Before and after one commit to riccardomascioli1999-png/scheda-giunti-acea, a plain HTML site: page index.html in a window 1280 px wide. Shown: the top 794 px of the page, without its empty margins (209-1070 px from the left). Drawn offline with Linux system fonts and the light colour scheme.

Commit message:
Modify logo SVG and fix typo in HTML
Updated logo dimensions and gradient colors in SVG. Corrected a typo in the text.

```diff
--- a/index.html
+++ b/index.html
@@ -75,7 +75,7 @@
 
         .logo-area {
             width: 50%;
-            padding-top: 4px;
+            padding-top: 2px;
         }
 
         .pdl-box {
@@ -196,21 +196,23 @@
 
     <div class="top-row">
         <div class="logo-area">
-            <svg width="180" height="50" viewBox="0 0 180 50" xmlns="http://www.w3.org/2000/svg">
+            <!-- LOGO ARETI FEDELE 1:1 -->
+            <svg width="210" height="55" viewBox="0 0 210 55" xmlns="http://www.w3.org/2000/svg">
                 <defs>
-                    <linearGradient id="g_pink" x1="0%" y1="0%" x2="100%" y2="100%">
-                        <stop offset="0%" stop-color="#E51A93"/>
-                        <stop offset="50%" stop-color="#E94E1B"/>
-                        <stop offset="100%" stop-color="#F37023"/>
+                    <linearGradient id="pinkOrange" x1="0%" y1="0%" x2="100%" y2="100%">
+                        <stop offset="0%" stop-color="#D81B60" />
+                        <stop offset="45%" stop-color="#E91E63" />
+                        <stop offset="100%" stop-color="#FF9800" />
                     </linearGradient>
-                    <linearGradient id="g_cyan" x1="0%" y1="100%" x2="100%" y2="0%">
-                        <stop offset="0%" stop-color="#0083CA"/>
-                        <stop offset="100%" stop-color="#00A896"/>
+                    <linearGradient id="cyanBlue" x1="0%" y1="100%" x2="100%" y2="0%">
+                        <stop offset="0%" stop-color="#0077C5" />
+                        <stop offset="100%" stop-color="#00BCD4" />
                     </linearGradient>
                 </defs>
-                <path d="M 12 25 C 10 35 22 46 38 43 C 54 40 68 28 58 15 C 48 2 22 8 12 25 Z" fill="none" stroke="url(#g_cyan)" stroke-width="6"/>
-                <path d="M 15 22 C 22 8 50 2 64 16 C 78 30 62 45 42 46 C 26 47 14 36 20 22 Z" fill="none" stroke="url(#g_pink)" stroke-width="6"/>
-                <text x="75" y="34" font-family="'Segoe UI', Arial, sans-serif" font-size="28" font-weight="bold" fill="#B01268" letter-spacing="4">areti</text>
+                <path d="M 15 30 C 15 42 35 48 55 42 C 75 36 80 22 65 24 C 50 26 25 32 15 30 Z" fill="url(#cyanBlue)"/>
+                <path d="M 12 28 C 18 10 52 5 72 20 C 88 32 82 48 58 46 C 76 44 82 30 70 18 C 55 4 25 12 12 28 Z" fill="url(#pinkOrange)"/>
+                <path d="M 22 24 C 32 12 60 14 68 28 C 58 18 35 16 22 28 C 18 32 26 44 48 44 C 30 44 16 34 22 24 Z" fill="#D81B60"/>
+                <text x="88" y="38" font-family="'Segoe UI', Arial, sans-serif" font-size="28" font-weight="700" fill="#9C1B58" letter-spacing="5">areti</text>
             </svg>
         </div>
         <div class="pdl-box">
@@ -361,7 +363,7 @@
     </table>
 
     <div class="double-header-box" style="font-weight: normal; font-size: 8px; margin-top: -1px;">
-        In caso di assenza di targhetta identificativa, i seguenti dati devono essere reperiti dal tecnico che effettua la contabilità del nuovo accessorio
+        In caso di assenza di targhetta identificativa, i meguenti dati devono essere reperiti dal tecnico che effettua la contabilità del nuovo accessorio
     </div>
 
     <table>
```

- _Exercise objective_
Only the count is wanted. Find the lines of the records that include the word "class" and state how many.

- _Response area_
4